- _Exercise goal_: Only one number is expected here, namely how many lines of the entries below hold the string "Period".

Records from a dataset
-*-*-

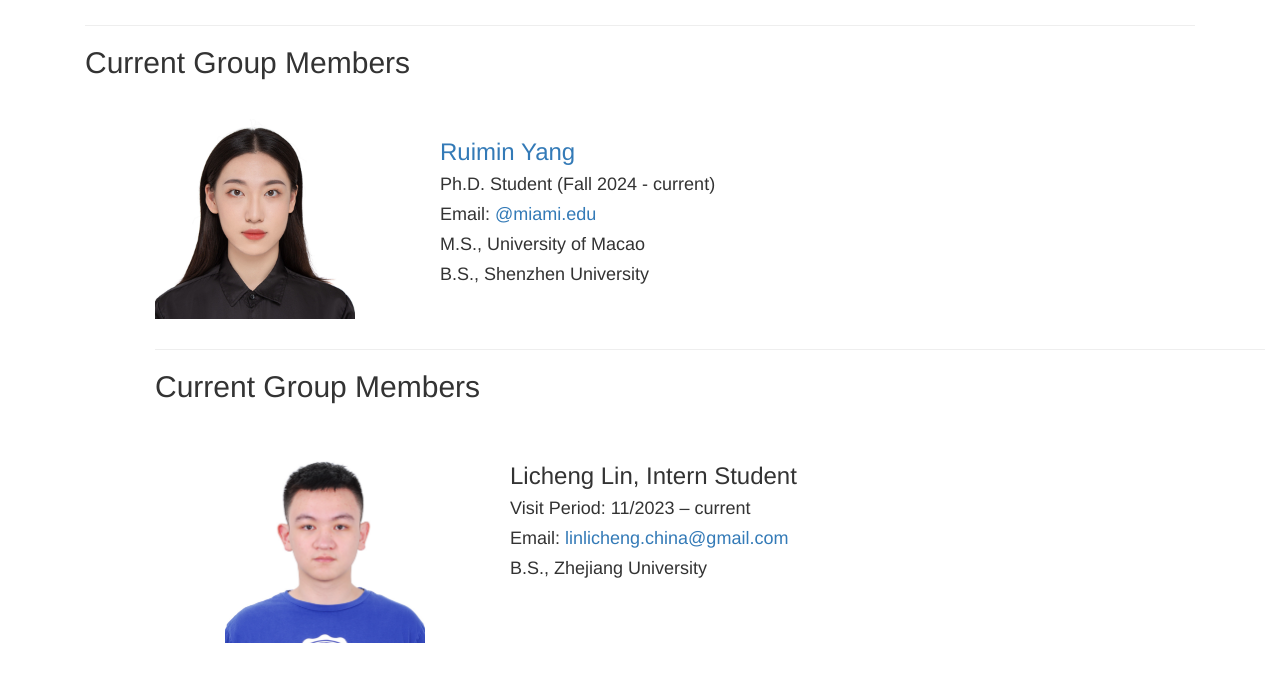
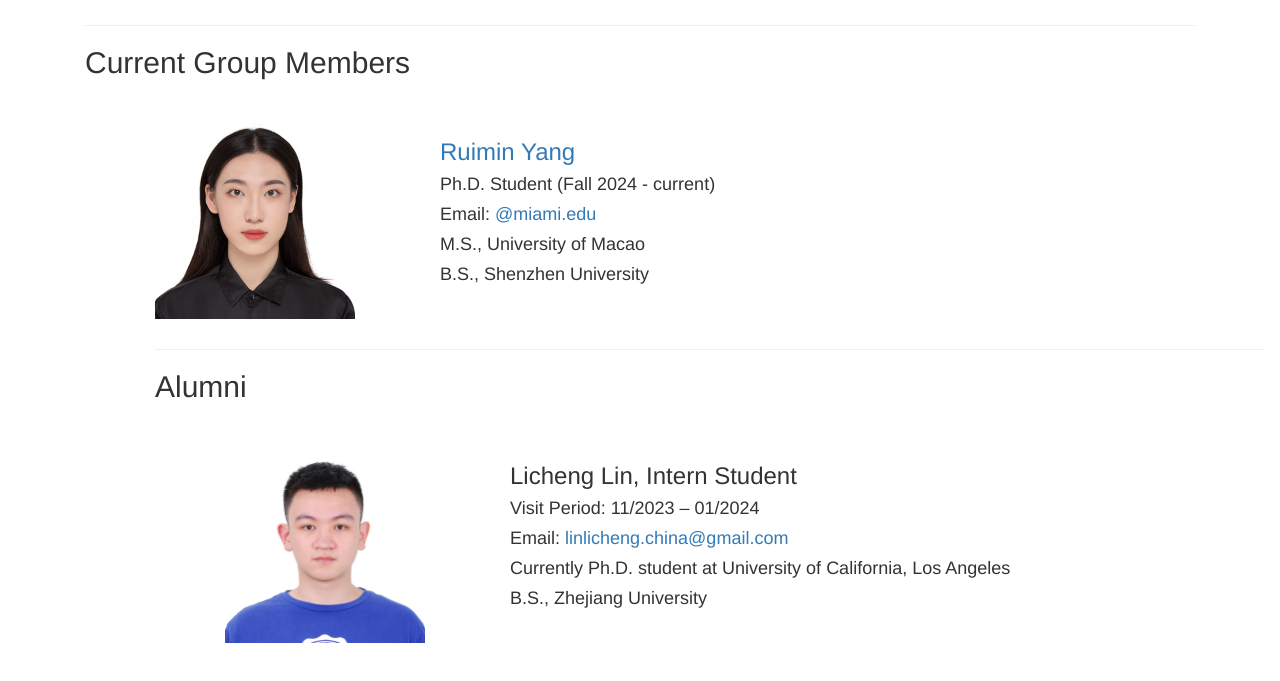
Before and after one commit to yehuece/yehuece.github.io, a plain HTML site: page group.html in a window 1280 px wide. Shown: the part 65-746 px from the top of the page. Drawn offline with Linux system fonts and the light colour scheme.

Commit message:
Update group.html

```diff
--- a/group.html
+++ b/group.html
@@ -104,7 +104,7 @@
                 <div style="text-align: left; margin-top:10px" class="col-md-12">
                     <div id="tab-advising-content">
                         <hr class="star-primary">
-                        <h2>Current Group Members </h2>
+                        <h2> Alumni </h2>
                         <ul>
 
 
@@ -120,8 +120,9 @@
                                                         <div class="row">
                                                             <div align="left" class="col-sm-12">
                                                                 <h3>Licheng Lin, Intern Student
-                                                                    </h3><h4>Visit Period: 11/2023 – current</h4>
+                                                                    </h3><h4>Visit Period: 11/2023 – 01/2024</h4>
                                                                     <h4>Email: <a href="mailto:linlicheng.china@gmail.com">linlicheng.china@gmail.com</a></h5>
+                                                                    <h4>Currently Ph.D. student at University of California, Los Angeles </h4>
                                                                     <h4>B.S., Zhejiang University</h4>
                                                             </div>
                                                         </div>
```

-*-*-

- _Exercise response_: 2